[ˌɪnɪksˈpiːdɪənt] ADJinoportuno, inconveniente, imprudente

inexpedient

adj plan, measures, action, decisionungeeignet, unzweckmäßig; policyunratsam, unklug; it would be inexpedient to do thates wäre unklug, das zu tun
References in classic literature ?
It is, indeed, possible that a tax might be laid on a particular article by a State which might render it INEXPEDIENT that thus a further tax should be laid on the same article by the Union; but it would not imply a constitutional inability to impose a further tax.
In the constitution of the judiciary department in particular, it might be inexpedient to insist rigorously on the principle: first, because peculiar qualifications being essential in the members, the primary consideration ought to be to select that mode of choice which best secures these qualifications; secondly, because the permanent tenure by which the appointments are held in that department, must soon destroy all sense of dependence on the authority conferring them.
Whether or no the early loves of Adam and Martha had rendered it inexpedient that they should now preside together over a Shaker village, it was certainly most singular that such should be the final result of many warm and tender hopes.
Inexpedient. Whatever in the long run and with regard to the greater number of instances men find to be generally inexpedient comes to be considered wrong, wicked, immoral.
She even went so far as to murmur that they were non-essentials and that my trip after them might be inexpedient.
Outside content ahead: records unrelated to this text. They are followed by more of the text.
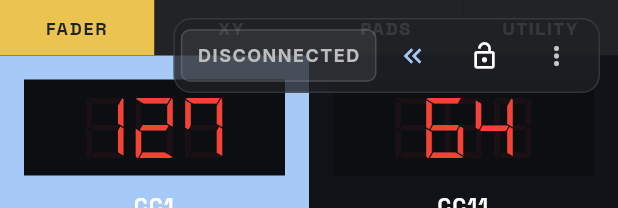
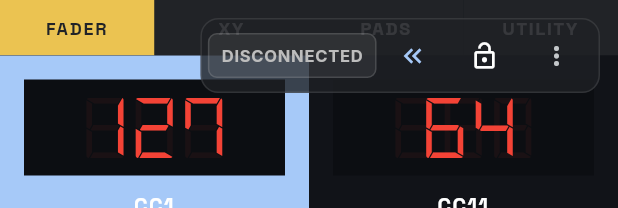
Before and after one commit to PetersDigital/OpenMIDIControl, a Flutter app: the _MobileLandscapeLayout widget shown alone on an empty page, opened directly, on a phone screen of 412 x 824 dp. Shown: the top 208 px of the screen. Run offline on Flutter 3.47's test engine with Material 3 defaults, Android fonts, the phone set to English and light mode, and no system bars; our stand-ins replace file_picker, flutter_riverpod, package_info_plus, share_plus, shared_preferences; accounts and stored records are empty; project files that could hold a hidden picture were left out.

Commit message:
fix(ui): resolve command center header overflow in landscape
- Reduced horizontal padding and spacing in the command center header strip.
- Added Flexible constraints to the connection status button and inner header row.
- Implemented text eliding (ellipsis) for MIDI status strings to handle tight widths.
- Adjusted status text font size and letter spacing for improved landscape density.
- Fixed a typo in the transport toggle button icon definition.

```diff
--- a/app/lib/ui/open_midi_screen.dart
+++ b/app/lib/ui/open_midi_screen.dart
@@ -590,7 +590,7 @@ class _MobileLandscapeLayout extends ConsumerWidget {
         children: [
           // Compact Header Strip
           Container(
-            padding: const EdgeInsets.symmetric(horizontal: 16, vertical: 8),
+            padding: const EdgeInsets.symmetric(horizontal: 12, vertical: 8),
             child: Row(
               mainAxisAlignment: MainAxisAlignment.spaceBetween,
               children: [
@@ -599,13 +599,17 @@ class _MobileLandscapeLayout extends ConsumerWidget {
                   color: Color(0xFFA6C9F8),
                   size: 20,
                 ),
-                Row(
-                  mainAxisSize: MainAxisSize.min,
-                  children: [
-                    _ConnectionStatusButton(
+                Flexible(
+                  child: Row(
+                    mainAxisSize: MainAxisSize.max,
+                    mainAxisAlignment: MainAxisAlignment.end,
+                    children: [
+                      Flexible(
+                        child: _ConnectionStatusButton(
                           onTap: () => _showMidiSettings(context, ref),
                         ),
-                    const SizedBox(width: 8),
+                      ),
+                      const SizedBox(width: 4),
                       Tooltip(
                         message: 'Toggle Transport',
                         child: IconButton(
@@ -624,7 +628,7 @@ class _MobileLandscapeLayout extends ConsumerWidget {
                               .toggle(),
                         ),
                       ),
-                    const SizedBox(width: 8),
+                      const SizedBox(width: 4),
                       IconButton(
                         icon: Icon(
                           isLocked ? Icons.lock : Icons.lock_open,
@@ -638,7 +642,7 @@ class _MobileLandscapeLayout extends ConsumerWidget {
                             .read(layoutStateProvider.notifier)
                             .togglePerformanceLock(),
                       ),
-                    const SizedBox(width: 8),
+                      const SizedBox(width: 4),
                       Tooltip(
                         message: 'App Settings',
                         child: IconButton(
@@ -653,6 +657,7 @@ class _MobileLandscapeLayout extends ConsumerWidget {
                         ),
                       ),
                     ],
+                  ),
                 ),
               ],
             ),
@@ -1075,7 +1080,7 @@ class _ConnectionStatusButton extends ConsumerWidget {
     };
 
     final buttonContent = Container(
-      padding: const EdgeInsets.symmetric(horizontal: 10, vertical: 8),
+      padding: const EdgeInsets.symmetric(horizontal: 8, vertical: 6),
       decoration: BoxDecoration(
         color: statusColor.withValues(alpha: 0.1),
         borderRadius: BorderRadius.circular(6),
@@ -1084,13 +1089,17 @@ class _ConnectionStatusButton extends ConsumerWidget {
       child: Row(
         mainAxisSize: MainAxisSize.min,
         children: [
-          Text(
+          Flexible(
+            child: Text(
               statusText,
               style: AppText.system(
                 color: statusColor,
-              fontSize: 12,
+                fontSize: 11,
                 fontWeight: FontWeight.bold,
-              letterSpacing: 1.0,
+                letterSpacing: 0.5,
+              ),
+              overflow: TextOverflow.ellipsis,
+              maxLines: 1,
             ),
           ),
         ],
```
Lines whose indentation alone changed are shown as unchanged.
And as she had followed the trend of my silence, she now followed the trend of my speech, and she knew that I was going aboard, not because of condensed milk and marmalade, but because of her and of her anxiety, which she knew she had failed to hide.
"I found or devised something for you three weeks ago; but as you seemed both useful and happy here--as my sisters had evidently become attached to you, and your society gave them unusual pleasure- -I deemed it inexpedient to break in on your mutual comfort till their approaching departure from Marsh End should render yours necessary."
“We have certainly heard bad news,” returned Elizabeth, “ and it may be necessary that my father should leave home for a short period; unless I can persuade him to trust my cousin Richard with the business, whose absence from the country, just at this time, too, might be inexpedient.”
He knew much less - the Chief Inspector was positive - than certain other individuals he had in his mind, but whose arrest seemed to him inexpedient, besides being a more complicated matter, on account of the rules of the game.
'It was said once to me that it is inexpedient to write the names of strangers concerned in any matter, because by the naming of names many good plans are brought to confusion.'
Government is at best but an expedient; but most governments are usually, and all governments are sometimes, inexpedient. The objections which have been brought against a standing army, and they are many and weighty, and deserve to prevail, may also at last be brought against a standing government.
In the leading English case, Motorola Credit Corporation v Uzan (No.2) at [147] , Potter LJ set out five particular considerations for the court to have in mind in considering whether it is inexpedient to make a worldwide freezing order in aid of foreign proceedings.
substantially changed, and the execution of the procurement has become impossible or inexpedient.